is added, it becomes pra+iksa=preksa, which means 'to perceive
carefully and profoundly'
Here, 'seeing' does not mean external
vision, but careful concentration on subtle consciousness by mental
insight. Preksa Dhydna is the system of meditation engaging one's
mind fully in the perception of subtle internal and innate phenomena of
Sampikkhae appagamappaenam This
aphorism from the Jain canon Dasavealiyam forms the basic principle
for this system of meditation. It simply means : 'See you
thyself'-Perceive and realize the most subtle aspects of consciousness by
your conscious mind. Hence, "to see" is the fundamental principle of
meditation. The name Preksa Dhyana was therefore assigned to the
present technique; thus this technique is basically not concentration of
'thought' but concentration of perception'.
To know and to see are the
characteristics of the consciousness.

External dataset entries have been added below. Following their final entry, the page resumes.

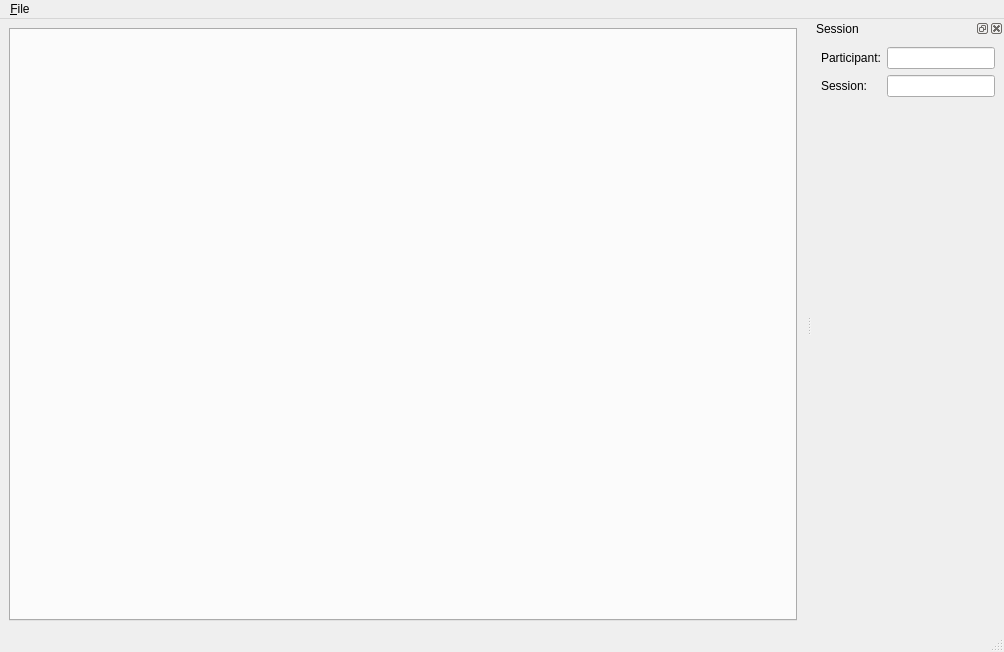
Before: the Qt Designer form pygesture/ui/main_template.ui in ixjlyons/pygesture, drawn with Qt 5.
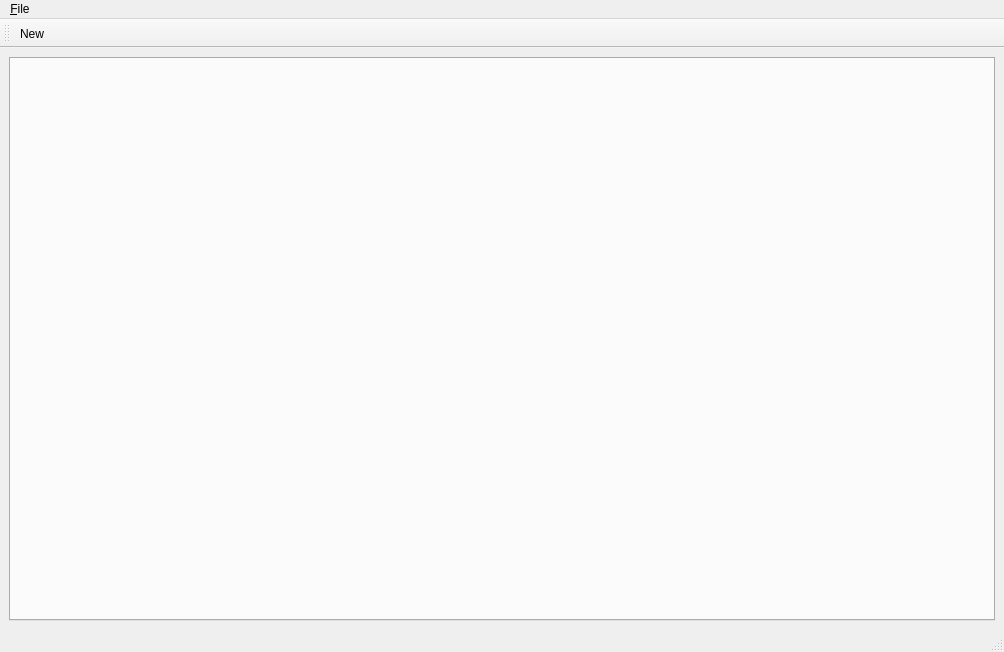
After: the same form once the commit is applied. Icons and pictures are not drawn.

Commit message: Added dialog for starting a new session. Added widget to view recordings. Improved signal viewer widget. Some other changes.

```diff
--- a/pygesture/ui/main_template.ui
+++ b/pygesture/ui/main_template.ui
@@ -49,48 +49,23 @@
     <property name="title">
      <string>&amp;File</string>
     </property>
+    <addaction name="actionNew"/>
     <addaction name="actionQuit"/>
    </widget>
    <addaction name="menu_File"/>
   </widget>
   <widget class="QStatusBar" name="statusbar"/>
-  <widget class="QDockWidget" name="mainDock">
-   <property name="enabled">
-    <bool>true</bool>
-   </property>
-   <property name="allowedAreas">
-    <set>Qt::LeftDockWidgetArea|Qt::RightDockWidgetArea</set>
-   </property>
+  <widget class="QToolBar" name="toolBar">
    <property name="windowTitle">
-    <string>Session</string>
+    <string>toolBar</string>
    </property>
-   <attribute name="dockWidgetArea">
-    <number>2</number>
+   <attribute name="toolBarArea">
+    <enum>TopToolBarArea</enum>
    </attribute>
-   <widget class="QWidget" name="dockWidgetContents">
-    <layout class="QFormLayout" name="formLayout">
-     <item row="0" column="0">
-      <widget class="QLabel" name="participantLabel">
-       <property name="text">
-        <string>Participant:</string>
-       </property>
-      </widget>
-     </item>
-     <item row="0" column="1">
-      <widget class="QLineEdit" name="participantLineEdit"/>
-     </item>
-     <item row="1" column="0">
-      <widget class="QLabel" name="sessionLabel">
-       <property name="text">
-        <string>Session:</string>
-       </property>
-      </widget>
-     </item>
-     <item row="1" column="1">
-      <widget class="QLineEdit" name="sessionLineEdit"/>
-     </item>
-    </layout>
-   </widget>
+   <attribute name="toolBarBreak">
+    <bool>false</bool>
+   </attribute>
+   <addaction name="actionNew"/>
   </widget>
   <action name="actionQuit">
    <property name="icon">
@@ -102,24 +77,15 @@
     <string>&amp;Quit</string>
    </property>
   </action>
-  <action name="actionCheckSignals">
+  <action name="actionNew">
    <property name="icon">
-    <iconset theme="audio-card">
-     <normaloff/>
-    </iconset>
+    <iconset theme="document-new"/>
    </property>
    <property name="text">
-    <string>Check Signals</string>
+    <string>&amp;New</string>
    </property>
-  </action>
-  <action name="actionProbe">
-   <property name="icon">
-    <iconset theme="audio-input-microphone">
-     <normaloff/>
-    </iconset>
-   </property>
-   <property name="text">
-    <string>Probe</string>
+   <property name="shortcut">
+    <string>Ctrl+N</string>
    </property>
   </action>
  </widget>
```
The commit also changes 19 other files.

In its mundane state, being
contaminated by Karmic matter, the faculty is not fully manifested, but it
can be developed.
The term dhyana (meditation) is
usually defined as the concentration of thinking on a particular subject
for a length of time. Now the mind is the instrument of 'thinking' as well
as 'perception'. And, therefore, when linked with Preksa Dhyana
becomes 'concentration of perception and not of thought. While it is
conceded that both thinking (conception) as well as seeing (perception)
assist in ascertaining and knowing the truth, the latter is more potent
than the former. In the tenets propounded by Bhagavan Mahavira 'perceive
and know' is given more prominence than 'think, contemplate and know'.
This is because perception is strictly concerned with the phenomena of the
present; it is neither a memory of the past nor an imagination of the
future; whatever is happening at the moment of perception must necessarily
be a reality. The process of perception, therefore, excludes a mere
One commences the practice of this
technique with the perception of the body. Body contains the soul.
Therefore, one must pierce the wall of the container to reach the content
(the soul). Again, 'breathing' is a part of the body and essence of life.
To breathe is to live; and so breath is naturally qualified to be the
first object of our perception, while the body itself would become the
next one. The vibrations, sensations and other physiological events are
worthy of our attention. Our conscious mind becomes sharpened to perceive
these internal realities in due course, and then it will be able to focus
itself on the minutest and the most subtle occurences within the body. The
direct perception of emotions, urges and other psychological events will
then be possible. And ultimately the envelope of karmic matter,
contaminating the consciousness could be clearly recognised.
As stated above, our conscious mind is
capable of two categories of functions viz. thinking and perceiving
conception and perception. But it is incapable of being engaged in both
the categories simultaneously. One either thinks or perceives. Exclusive
perception of a single object can thus become an efficient tool for
steadying the ever wandering mind. If one concentrates in perceiving any
external object, he finds that his mind has steadied and his train of
thoughts has almost halted. Similarly when one concentrate on the
perception of his own internal phenomena such as sensations, vibrations or
even thoughts, he will realize that the mind has stopped its usual
meandering and is fully engaged in perception. Continued concentrated
perception of intrinsic processes will ultimately enable one to perceive
the subtle bodies.
In 'preksa' perception always
means experience bereft of the duality of like and dislike. When the
experience is contaminated with pleasure or pain, like and dislike,
perception loses its primary position and becomes secondary.
Impartiality and equanimity are
synonymous with Preksa. Preksa is impartial perception, where there
is neither the emotion of attachment nor aversion, neither pleasure nor
displeasure. Both these states of emotion are closely and carefully
perceived but not experienced. And because both are perceived from close
quarters, it is not difficult to reject both of them and assume a neutral
position. Thus equanimity is essentially associated with preksa.
Our sense-organ of sight is merely an
instrument of perception of an object; it is neither responsible for its
existence nor does it derive pleasure (or pain) from it. The same applies
to the purely perceptive consciousness. He, whose 'perception' and
'knowledge' are pure, does neither attract new karmic matter nor
does he suffer the effect of the old accumulated karmas.